While most popular succulents root easily, progress is slow for some types.2 You can speed up the process and improve your results by using rooting hormone.3 GardenTech® brand's RootBoost™ Rooting Hormone stimulates root development and encourages succulent leaves and stem cuttings to develop more uniform roots. That leads to more vigorous, well-rooted plants.

Once your leaves or stem cuttings callus and planting day arrives, follow these simple steps:

1. Prepare your planting containers or trays. Use a coarse, fast-draining potting mix designed for cacti and succulents, and dampen it slightly.2 Use a small stick to make planting holes.

2. Pour a small amount of RootBoost Rooting Hormone into a dish. Pour only what you'll use, and throw away the excess when you're through.
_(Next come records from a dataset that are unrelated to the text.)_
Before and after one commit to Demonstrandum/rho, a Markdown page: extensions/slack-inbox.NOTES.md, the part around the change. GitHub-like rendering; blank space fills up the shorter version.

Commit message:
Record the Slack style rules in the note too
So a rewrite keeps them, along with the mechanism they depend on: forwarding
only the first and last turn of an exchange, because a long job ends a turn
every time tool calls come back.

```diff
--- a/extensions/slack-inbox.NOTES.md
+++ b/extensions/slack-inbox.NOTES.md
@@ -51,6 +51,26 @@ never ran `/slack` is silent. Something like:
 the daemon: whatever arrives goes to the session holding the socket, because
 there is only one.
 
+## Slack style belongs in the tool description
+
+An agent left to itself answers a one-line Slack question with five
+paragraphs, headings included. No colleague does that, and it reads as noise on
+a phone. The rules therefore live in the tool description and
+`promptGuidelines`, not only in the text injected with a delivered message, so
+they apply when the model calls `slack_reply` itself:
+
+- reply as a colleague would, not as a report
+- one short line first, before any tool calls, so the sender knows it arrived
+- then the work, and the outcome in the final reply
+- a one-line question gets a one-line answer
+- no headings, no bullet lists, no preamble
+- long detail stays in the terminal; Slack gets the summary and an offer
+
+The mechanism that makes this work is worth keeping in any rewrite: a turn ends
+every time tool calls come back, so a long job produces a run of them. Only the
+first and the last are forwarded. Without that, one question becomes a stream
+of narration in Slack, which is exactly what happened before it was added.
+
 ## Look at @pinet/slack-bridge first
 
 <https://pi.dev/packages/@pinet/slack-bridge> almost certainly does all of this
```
3. Work one cutting at a time. Moisten the leaf base or the cutting stem, then dip it into the dish of rooting hormone. Cover the leaf base or stem thoroughly. Shake off any excess rooting powder.

4. Insert leaves or stems carefully so the rooting powder stays in place. Then gently firm the potting mix around the cuttings.

  • For leaves, insert the base at an angle — barely below the soil line. Place curved leaves so they curve upward. (The new baby plant grows on that side.)
  • For stem cuttings, insert the bottom half of the stem so the potting mix covers at least two bare nodes.

5. Don't water until roots begin to form. Then water well and let the soil dry out before you water again. Rooting time varies significantly, but most succulent leaf and stem cuttings should root within two to three weeks. Cuttings from stem tips root fastest of all.

6. Replant your new succulents from trays to small containers once roots have established. Use the same type of potting mix that you used before. Take care not to disturb tender new roots.

Grow your new succulents individually or create colorful gardens.

Caring for Your New Succulent Plants

Most mature succulents prefer full to partial sun, but protect new plants from harsh, intense rays. More light can intensify succulent colors, but too much light can cause fading and sunburn. Even in deserts, succulents are often shaded by taller plants.

As your plants mature, you can transplant your succulents to larger pots, combination planters or garden homes. Always ensure your succulents have coarse, loose soil and excellent drainage to keep them healthy and free from rot.

Succulents tolerate heat and drought well, but regular watering keeps water-conserving leaves and stems plump, beautiful and firm. Always let the soil dry out well, then water deeply and thoroughly. Let succulent soil dry out before you water again.

By learning how to root succulent cuttings and leaves, you can step up your succulent plantings and share your extras with family and friends. GardenTech brand is here with premium products and the guidance you need to master succulent propagation and enjoy the results.

Always read product labels thoroughly and follow instructions carefully.

GardenTech is a registered trademark of Gulfstream Home and Garden, Inc.

RootBoost is a trademark of Tech Pac, L.L.C.


1. D.L. Mahr, "Some Major Families and Genera of Succulent Plants," University of Wisconsin Extension.

2. G. Voyle, "Secrets to Success When Propagating Succulent Plants," Michigan State University Extension.

3. T. Nightingale, "Propagation—Succulents and Woody Plants," University of California Agriculture and Resources.